*** Supplied entries ***

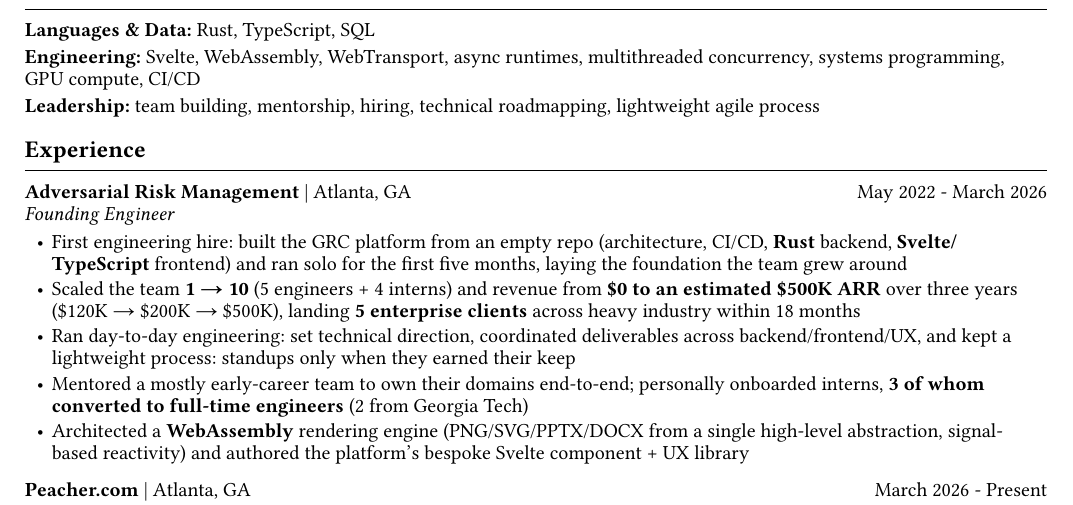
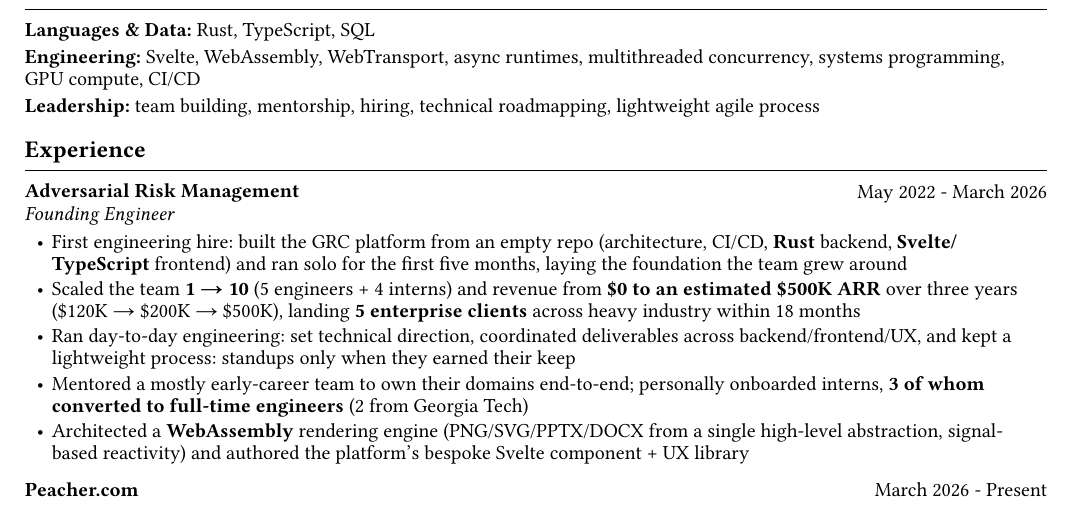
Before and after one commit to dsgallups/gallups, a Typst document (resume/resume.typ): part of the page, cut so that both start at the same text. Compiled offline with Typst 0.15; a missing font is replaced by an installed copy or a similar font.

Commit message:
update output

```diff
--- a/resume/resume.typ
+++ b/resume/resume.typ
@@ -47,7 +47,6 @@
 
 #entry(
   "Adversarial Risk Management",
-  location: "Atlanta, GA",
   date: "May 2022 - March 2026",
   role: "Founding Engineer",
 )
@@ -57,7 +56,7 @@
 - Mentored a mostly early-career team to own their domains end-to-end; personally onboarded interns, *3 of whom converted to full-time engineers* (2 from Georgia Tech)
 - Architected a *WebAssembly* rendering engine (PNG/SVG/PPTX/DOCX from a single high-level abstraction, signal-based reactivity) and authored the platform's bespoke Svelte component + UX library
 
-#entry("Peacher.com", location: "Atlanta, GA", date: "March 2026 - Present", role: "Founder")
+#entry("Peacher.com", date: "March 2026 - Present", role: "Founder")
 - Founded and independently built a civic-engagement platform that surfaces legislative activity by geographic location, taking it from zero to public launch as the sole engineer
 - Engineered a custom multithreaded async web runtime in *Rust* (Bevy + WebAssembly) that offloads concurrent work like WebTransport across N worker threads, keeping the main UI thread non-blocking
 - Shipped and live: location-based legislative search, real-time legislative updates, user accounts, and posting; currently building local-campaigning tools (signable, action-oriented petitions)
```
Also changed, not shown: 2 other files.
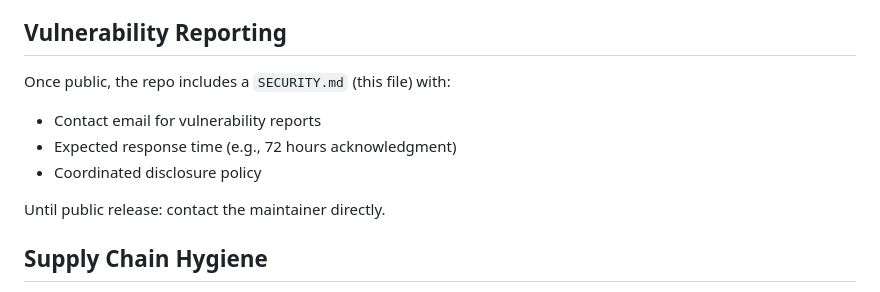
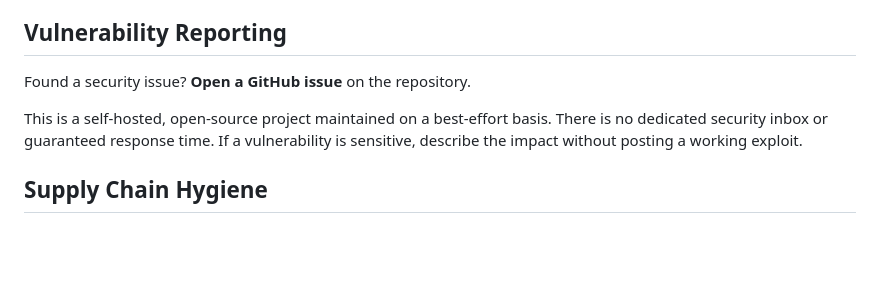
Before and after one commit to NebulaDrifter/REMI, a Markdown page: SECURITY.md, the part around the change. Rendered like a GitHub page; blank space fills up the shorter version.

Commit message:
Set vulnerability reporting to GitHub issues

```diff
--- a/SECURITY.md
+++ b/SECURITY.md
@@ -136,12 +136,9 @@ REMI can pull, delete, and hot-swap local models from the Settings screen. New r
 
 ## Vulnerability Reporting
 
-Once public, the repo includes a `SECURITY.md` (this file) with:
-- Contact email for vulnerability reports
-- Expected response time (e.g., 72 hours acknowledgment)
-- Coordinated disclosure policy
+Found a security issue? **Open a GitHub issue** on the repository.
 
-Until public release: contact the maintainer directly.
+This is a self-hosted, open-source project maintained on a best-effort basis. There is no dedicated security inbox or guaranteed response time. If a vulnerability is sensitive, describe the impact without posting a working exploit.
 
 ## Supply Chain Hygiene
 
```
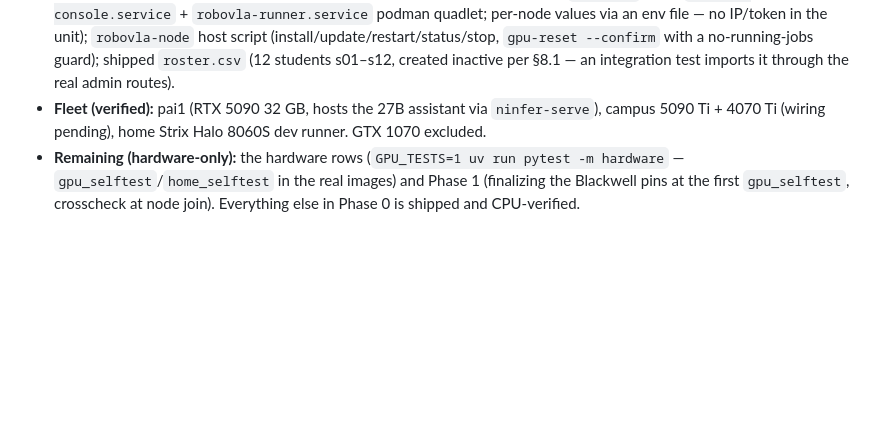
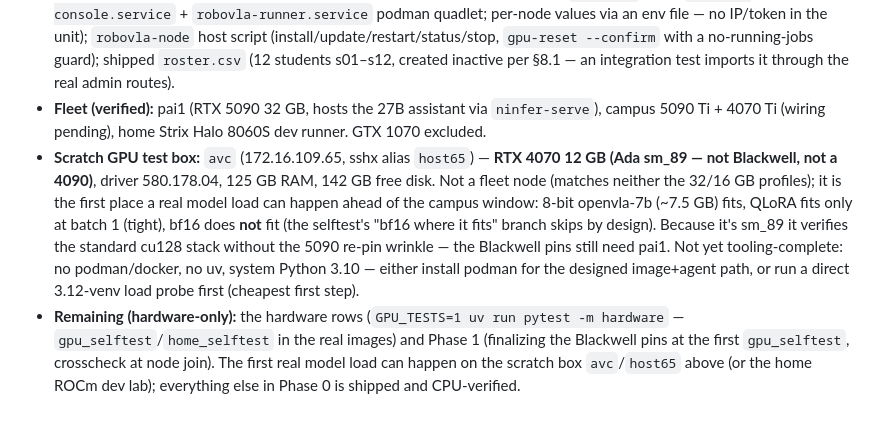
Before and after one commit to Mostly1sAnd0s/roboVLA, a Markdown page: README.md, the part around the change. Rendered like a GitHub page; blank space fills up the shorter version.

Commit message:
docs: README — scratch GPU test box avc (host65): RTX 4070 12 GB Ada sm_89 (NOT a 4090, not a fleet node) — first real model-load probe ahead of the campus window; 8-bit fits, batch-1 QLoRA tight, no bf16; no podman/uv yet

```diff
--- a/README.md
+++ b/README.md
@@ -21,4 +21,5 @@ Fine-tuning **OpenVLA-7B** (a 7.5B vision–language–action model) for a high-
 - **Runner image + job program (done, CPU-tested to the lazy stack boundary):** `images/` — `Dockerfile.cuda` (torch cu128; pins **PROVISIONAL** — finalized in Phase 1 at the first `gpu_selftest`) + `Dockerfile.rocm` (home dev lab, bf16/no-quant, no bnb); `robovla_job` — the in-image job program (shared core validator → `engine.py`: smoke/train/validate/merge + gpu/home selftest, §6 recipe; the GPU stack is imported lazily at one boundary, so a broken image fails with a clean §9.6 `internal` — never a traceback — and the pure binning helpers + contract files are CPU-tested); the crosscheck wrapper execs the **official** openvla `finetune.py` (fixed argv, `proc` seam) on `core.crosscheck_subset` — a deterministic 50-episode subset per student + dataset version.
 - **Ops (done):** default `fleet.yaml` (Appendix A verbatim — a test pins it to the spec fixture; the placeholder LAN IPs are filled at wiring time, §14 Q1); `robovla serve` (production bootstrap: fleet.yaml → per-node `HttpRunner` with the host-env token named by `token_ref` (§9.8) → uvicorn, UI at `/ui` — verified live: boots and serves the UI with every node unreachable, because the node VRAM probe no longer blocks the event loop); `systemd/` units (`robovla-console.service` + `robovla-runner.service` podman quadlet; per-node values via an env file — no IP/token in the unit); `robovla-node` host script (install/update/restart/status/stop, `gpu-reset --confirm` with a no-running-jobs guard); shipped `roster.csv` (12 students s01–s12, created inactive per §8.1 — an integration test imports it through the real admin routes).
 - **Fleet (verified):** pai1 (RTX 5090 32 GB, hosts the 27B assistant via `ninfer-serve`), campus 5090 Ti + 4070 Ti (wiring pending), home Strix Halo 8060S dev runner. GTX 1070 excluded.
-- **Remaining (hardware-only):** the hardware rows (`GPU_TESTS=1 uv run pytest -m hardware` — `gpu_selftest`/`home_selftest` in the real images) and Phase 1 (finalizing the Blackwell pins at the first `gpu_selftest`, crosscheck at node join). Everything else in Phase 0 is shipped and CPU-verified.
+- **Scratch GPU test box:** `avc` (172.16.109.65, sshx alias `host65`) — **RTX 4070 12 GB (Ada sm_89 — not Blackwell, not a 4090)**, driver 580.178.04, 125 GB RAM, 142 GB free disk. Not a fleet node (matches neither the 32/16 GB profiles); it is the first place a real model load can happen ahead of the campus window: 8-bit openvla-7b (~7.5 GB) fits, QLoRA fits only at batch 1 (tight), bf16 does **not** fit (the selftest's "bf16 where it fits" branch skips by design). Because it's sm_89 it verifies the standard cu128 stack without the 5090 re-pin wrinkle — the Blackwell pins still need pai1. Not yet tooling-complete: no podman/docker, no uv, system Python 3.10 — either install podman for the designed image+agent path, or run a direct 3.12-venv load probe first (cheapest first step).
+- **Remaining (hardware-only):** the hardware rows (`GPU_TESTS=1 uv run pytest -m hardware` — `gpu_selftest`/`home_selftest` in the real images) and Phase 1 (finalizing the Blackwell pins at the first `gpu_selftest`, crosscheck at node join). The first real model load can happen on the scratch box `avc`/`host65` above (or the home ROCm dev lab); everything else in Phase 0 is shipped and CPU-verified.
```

***

* Goal of the exercise
In the material above, repeat each entry exactly and omit every picture.

* Result for this exercise
Before and after one commit to dsgallups/gallups, a Typst document (resume/resume.typ): part of the page, cut so that both start at the same text. Compiled offline with Typst 0.15; a missing font is replaced by an installed copy or a similar font.

Commit message:
update output

```diff
--- a/resume/resume.typ
+++ b/resume/resume.typ
@@ -47,7 +47,6 @@
 
 #entry(
   "Adversarial Risk Management",
-  location: "Atlanta, GA",
   date: "May 2022 - March 2026",
   role: "Founding Engineer",
 )
@@ -57,7 +56,7 @@
 - Mentored a mostly early-career team to own their domains end-to-end; personally onboarded interns, *3 of whom converted to full-time engineers* (2 from Georgia Tech)
 - Architected a *WebAssembly* rendering engine (PNG/SVG/PPTX/DOCX from a single high-level abstraction, signal-based reactivity) and authored the platform's bespoke Svelte component + UX library
 
-#entry("Peacher.com", location: "Atlanta, GA", date: "March 2026 - Present", role: "Founder")
+#entry("Peacher.com", date: "March 2026 - Present", role: "Founder")
 - Founded and independently built a civic-engagement platform that surfaces legislative activity by geographic location, taking it from zero to public launch as the sole engineer
 - Engineered a custom multithreaded async web runtime in *Rust* (Bevy + WebAssembly) that offloads concurrent work like WebTransport across N worker threads, keeping the main UI thread non-blocking
 - Shipped and live: location-based legislative search, real-time legislative updates, user accounts, and posting; currently building local-campaigning tools (signable, action-oriented petitions)
```
Also changed, not shown: 2 other files.
Before and after one commit to NebulaDrifter/REMI, a Markdown page: SECURITY.md, the part around the change. Rendered like a GitHub page; blank space fills up the shorter version.

Commit message:
Set vulnerability reporting to GitHub issues

```diff
--- a/SECURITY.md
+++ b/SECURITY.md
@@ -136,12 +136,9 @@ REMI can pull, delete, and hot-swap local models from the Settings screen. New r
 
 ## Vulnerability Reporting
 
-Once public, the repo includes a `SECURITY.md` (this file) with:
-- Contact email for vulnerability reports
-- Expected response time (e.g., 72 hours acknowledgment)
-- Coordinated disclosure policy
+Found a security issue? **Open a GitHub issue** on the repository.
 
-Until public release: contact the maintainer directly.
+This is a self-hosted, open-source project maintained on a best-effort basis. There is no dedicated security inbox or guaranteed response time. If a vulnerability is sensitive, describe the impact without posting a working exploit.
 
 ## Supply Chain Hygiene
 
```
Before and after one commit to Mostly1sAnd0s/roboVLA, a Markdown page: README.md, the part around the change. Rendered like a GitHub page; blank space fills up the shorter version.

Commit message:
docs: README — scratch GPU test box avc (host65): RTX 4070 12 GB Ada sm_89 (NOT a 4090, not a fleet node) — first real model-load probe ahead of the campus window; 8-bit fits, batch-1 QLoRA tight, no bf16; no podman/uv yet

```diff
--- a/README.md
+++ b/README.md
@@ -21,4 +21,5 @@ Fine-tuning **OpenVLA-7B** (a 7.5B vision–language–action model) for a high-
 - **Runner image + job program (done, CPU-tested to the lazy stack boundary):** `images/` — `Dockerfile.cuda` (torch cu128; pins **PROVISIONAL** — finalized in Phase 1 at the first `gpu_selftest`) + `Dockerfile.rocm` (home dev lab, bf16/no-quant, no bnb); `robovla_job` — the in-image job program (shared core validator → `engine.py`: smoke/train/validate/merge + gpu/home selftest, §6 recipe; the GPU stack is imported lazily at one boundary, so a broken image fails with a clean §9.6 `internal` — never a traceback — and the pure binning helpers + contract files are CPU-tested); the crosscheck wrapper execs the **official** openvla `finetune.py` (fixed argv, `proc` seam) on `core.crosscheck_subset` — a deterministic 50-episode subset per student + dataset version.
 - **Ops (done):** default `fleet.yaml` (Appendix A verbatim — a test pins it to the spec fixture; the placeholder LAN IPs are filled at wiring time, §14 Q1); `robovla serve` (production bootstrap: fleet.yaml → per-node `HttpRunner` with the host-env token named by `token_ref` (§9.8) → uvicorn, UI at `/ui` — verified live: boots and serves the UI with every node unreachable, because the node VRAM probe no longer blocks the event loop); `systemd/` units (`robovla-console.service` + `robovla-runner.service` podman quadlet; per-node values via an env file — no IP/token in the unit); `robovla-node` host script (install/update/restart/status/stop, `gpu-reset --confirm` with a no-running-jobs guard); shipped `roster.csv` (12 students s01–s12, created inactive per §8.1 — an integration test imports it through the real admin routes).
 - **Fleet (verified):** pai1 (RTX 5090 32 GB, hosts the 27B assistant via `ninfer-serve`), campus 5090 Ti + 4070 Ti (wiring pending), home Strix Halo 8060S dev runner. GTX 1070 excluded.
-- **Remaining (hardware-only):** the hardware rows (`GPU_TESTS=1 uv run pytest -m hardware` — `gpu_selftest`/`home_selftest` in the real images) and Phase 1 (finalizing the Blackwell pins at the first `gpu_selftest`, crosscheck at node join). Everything else in Phase 0 is shipped and CPU-verified.
+- **Scratch GPU test box:** `avc` (172.16.109.65, sshx alias `host65`) — **RTX 4070 12 GB (Ada sm_89 — not Blackwell, not a 4090)**, driver 580.178.04, 125 GB RAM, 142 GB free disk. Not a fleet node (matches neither the 32/16 GB profiles); it is the first place a real model load can happen ahead of the campus window: 8-bit openvla-7b (~7.5 GB) fits, QLoRA fits only at batch 1 (tight), bf16 does **not** fit (the selftest's "bf16 where it fits" branch skips by design). Because it's sm_89 it verifies the standard cu128 stack without the 5090 re-pin wrinkle — the Blackwell pins still need pai1. Not yet tooling-complete: no podman/docker, no uv, system Python 3.10 — either install podman for the designed image+agent path, or run a direct 3.12-venv load probe first (cheapest first step).
+- **Remaining (hardware-only):** the hardware rows (`GPU_TESTS=1 uv run pytest -m hardware` — `gpu_selftest`/`home_selftest` in the real images) and Phase 1 (finalizing the Blackwell pins at the first `gpu_selftest`, crosscheck at node join). The first real model load can happen on the scratch box `avc`/`host65` above (or the home ROCm dev lab); everything else in Phase 0 is shipped and CPU-verified.
```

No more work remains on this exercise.